            <FileObj:File_Path>C:\Windows\Temp\malware.exe</FileObj:File_Path>
        </cybox:Properties>
    </maecPackage:Malware_Instance_Object_Attributes>
    <maecPackage:Findings_Bundles>
        <maecPackage:Bundle defined_subject="false" id="example:bundle-3" schema_version="4.1"/>
    </maecPackage:Findings_Bundles>
</maecPackage:MalwareSubjectType>

Creating and adding Actions to a Bundle
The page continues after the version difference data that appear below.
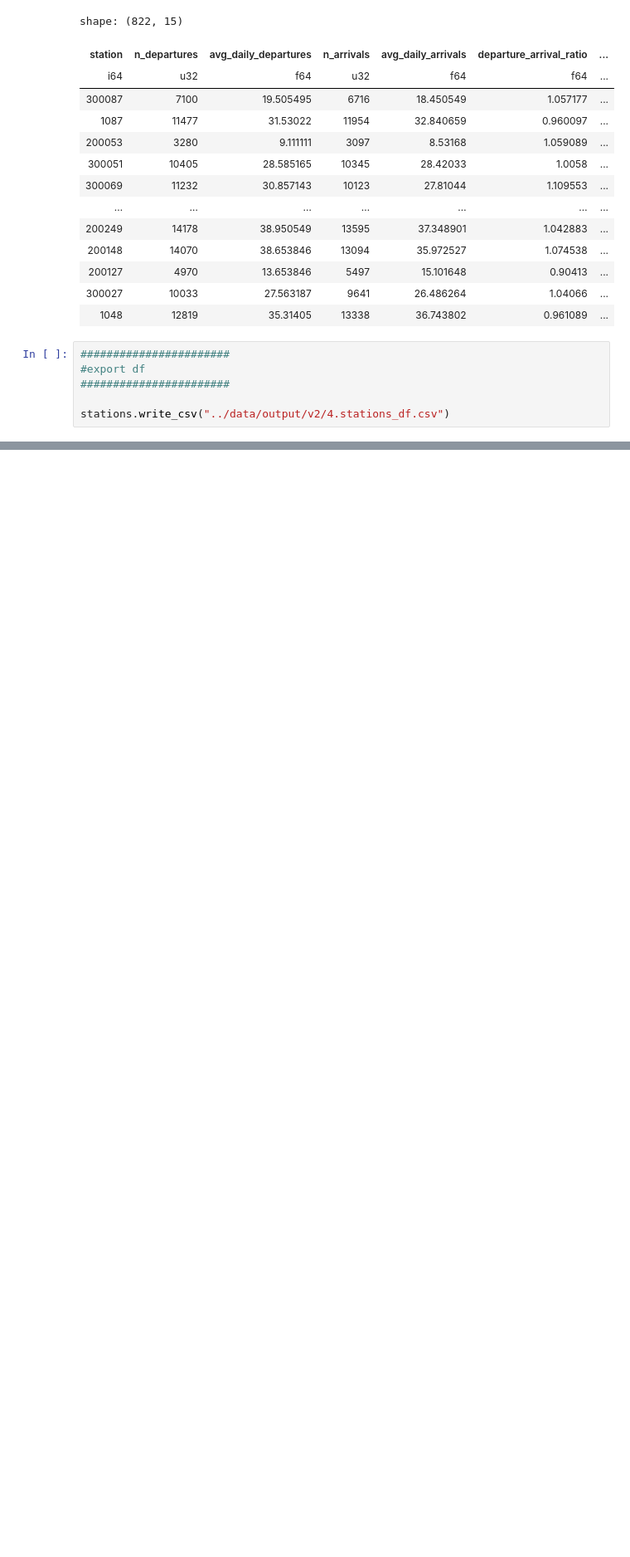
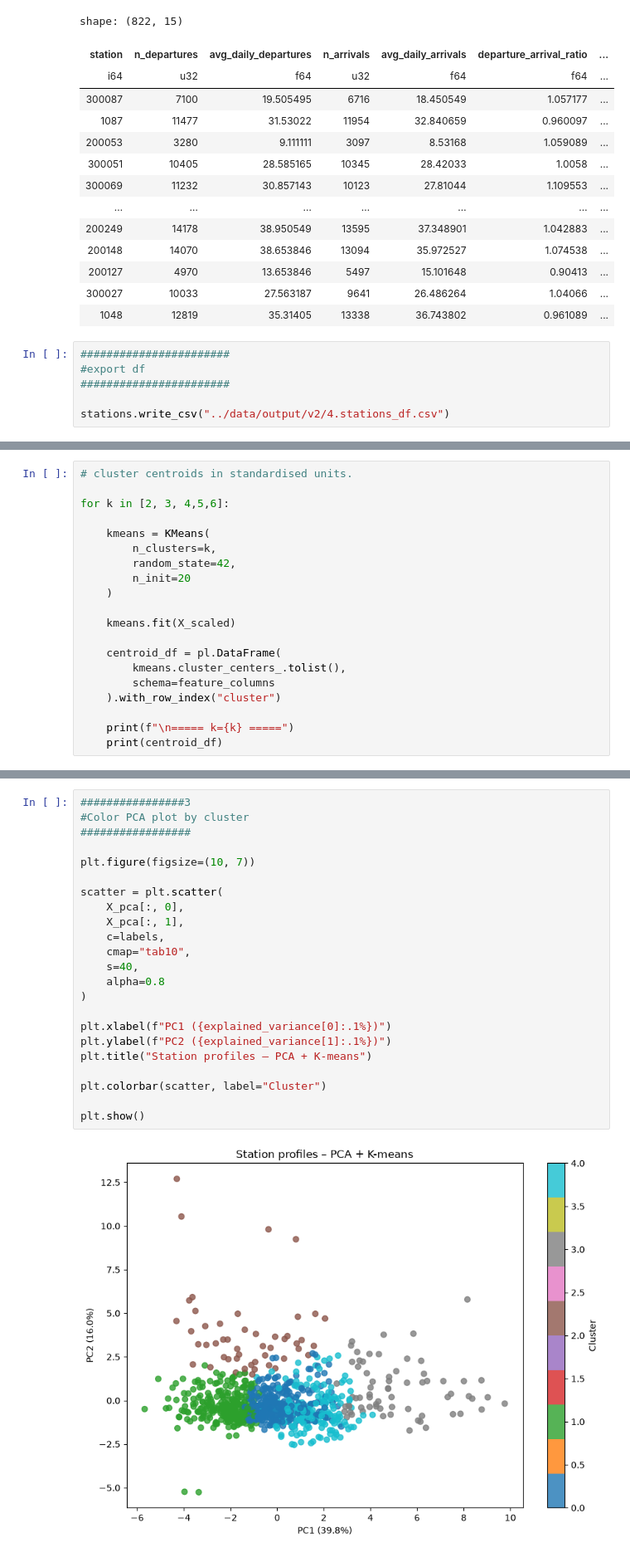
Before and after one commit to julianlopz/Dauphine, a Jupyter notebook: unsupervised_learning/project/final_notebook/2.analysis_clustering.ipynb, the cells around one changed output, grey strips where cells are left out. Shown at 83% size. Drawn from its saved outputs; the diff is of its cells as text; blank space fills up the shorter version.

```diff
--- a/unsupervised_learning/project/final_notebook/2.analysis_clustering.ipynb
+++ b/unsupervised_learning/project/final_notebook/2.analysis_clustering.ipynb
@@ -647,0 +1129,20 @@ stations.write_csv("../data/output/v2/4.stations_df.csv")
+# %%
+# cluster centroids in standardised units.
+
+for k in [2, 3, 4,5,6]:
+
+    kmeans = KMeans(
+        n_clusters=k,
+        random_state=42,
+        n_init=20
+    )
+
+    kmeans.fit(X_scaled)
+
+    centroid_df = pl.DataFrame(
+        kmeans.cluster_centers_.tolist(),
+        schema=feature_columns
+    ).with_row_index("cluster")
+
+    print(f"\n===== k={k} =====")
+    print(centroid_df)
@@ -647,0 +1223,25 @@ stations.write_csv("../data/output/v2/4.stations_df.csv")
+# %%
+################3
+#Color PCA plot by cluster
+#################
+
+plt.figure(figsize=(10, 7))
+
+scatter = plt.scatter(
+    X_pca[:, 0],
+    X_pca[:, 1],
+    c=labels,
+    cmap="tab10",
+    s=40,
+    alpha=0.8
+)
+
+plt.xlabel(f"PC1 ({explained_variance[0]:.1%})")
+plt.ylabel(f"PC2 ({explained_variance[1]:.1%})")
+plt.title("Station profiles – PCA + K-means")
+
+plt.colorbar(scatter, label="Cluster")
+
+plt.show()
+# %% [output]
+[figure, added]
```
Also changed, not shown: parts of 58 cells of this notebook.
MAEC uses its MalwareAction to capture the low-level dynamic entities, such as API calls or their abstractions, performed by malware. A MalwareAction is stored in a Bundle (either standalone or embedded in a Malware Subject, as discussed above). As with the other MAEC entities, the easiest way to use the MalwareAction is to instantiate it and then set various properties on it as needed.

from mixbox.idgen import IDGenerator, set_id_method
set_id_method(IDGenerator.METHOD_INT)

from cybox.core import Object, AssociatedObjects, AssociatedObject
from cybox.objects.file_object import File
from cybox.common import VocabString
from maec.bundle import Bundle
from maec.bundle import MalwareAction

b = Bundle()
a = MalwareAction()
ao = AssociatedObject()

ao.properties = File()
ao.properties.file_name = "badware.exe"
ao.properties.size_in_bytes = "123456"
ao.association_type = VocabString()
ao.association_type.value = 'output'
ao.association_type.xsi_type = 'maecVocabs:ActionObjectAssociationTypeVocab-1.0'

a.name = VocabString()
a.name.value = 'create file'
a.name.xsi_type = 'maecVocabs:FileActionNameVocab-1.0'
a.associated_objects = AssociatedObjects()
a.associated_objects.append(ao)

b.add_action(a)

print(b.to_xml(include_namespaces = False, encoding=None))
<maecBundle:MAEC_Bundle defined_subject="false" id="example:bundle-1" schema_version="4.1">
    <maecBundle:Actions>
        <maecBundle:Action id="example:action-2">
            <cybox:Name xsi:type="maecVocabs:FileActionNameVocab-1.0">create file</cybox:Name>
            <cybox:Associated_Objects>
                <cybox:Associated_Object id="example:Object-3">
                    <cybox:Properties xsi:type="FileObj:FileObjectType">
                        <FileObj:File_Name>badware.exe</FileObj:File_Name>
                        <FileObj:Size_In_Bytes>123456</FileObj:Size_In_Bytes>
                    </cybox:Properties>
                    <cybox:Association_Type xsi:type="maecVocabs:ActionObjectAssociationTypeVocab-1.0">output</cybox:Association_Type>
                </cybox:Associated_Object>
            </cybox:Associated_Objects>
        </maecBundle:Action>
    </maecBundle:Actions>
</maecBundle:MAEC_Bundle>